What the exercise asks: Each line of the listing below that includes "cards" should be reported.

--- START ---

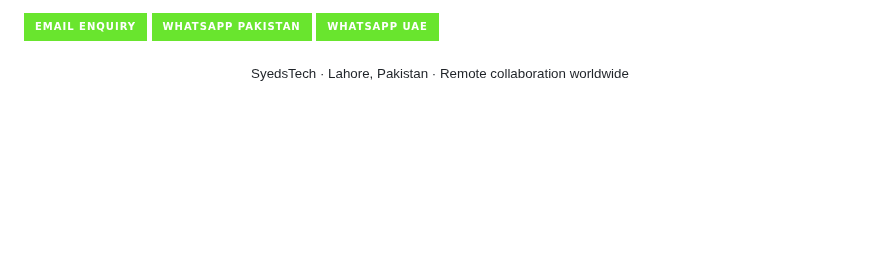
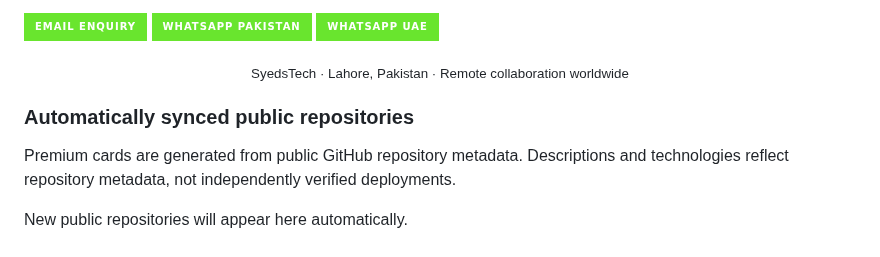
Before and after one commit to razahasnain0300-max/razahasnain0300-max, a Markdown page: README.md, the part around the change. GitHub-like rendering; badges without logos; blank space fills up the shorter version.

Commit message:
chore: automatically refresh premium project cards

```diff
--- a/README.md
+++ b/README.md
@@ -514,3 +514,12 @@ Tell me about your business challenge, users, required features and timeline.
 <sub>SyedsTech · Lahore, Pakistan · Remote collaboration worldwide</sub>
 
 </div>
+
+
+<!-- AUTO-PROJECTS:START -->
+### Automatically synced public repositories
+
+Premium cards are generated from public GitHub repository metadata. Descriptions and technologies reflect repository metadata, not independently verified deployments.
+
+New public repositories will appear here automatically.
+<!-- AUTO-PROJECTS:END -->
```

--- END ---

Solution to the problem:
chore: automatically refresh premium project cards
+Premium cards are generated from public GitHub repository metadata. Descriptions and technologies reflect repository metadata, not independently verified deployments.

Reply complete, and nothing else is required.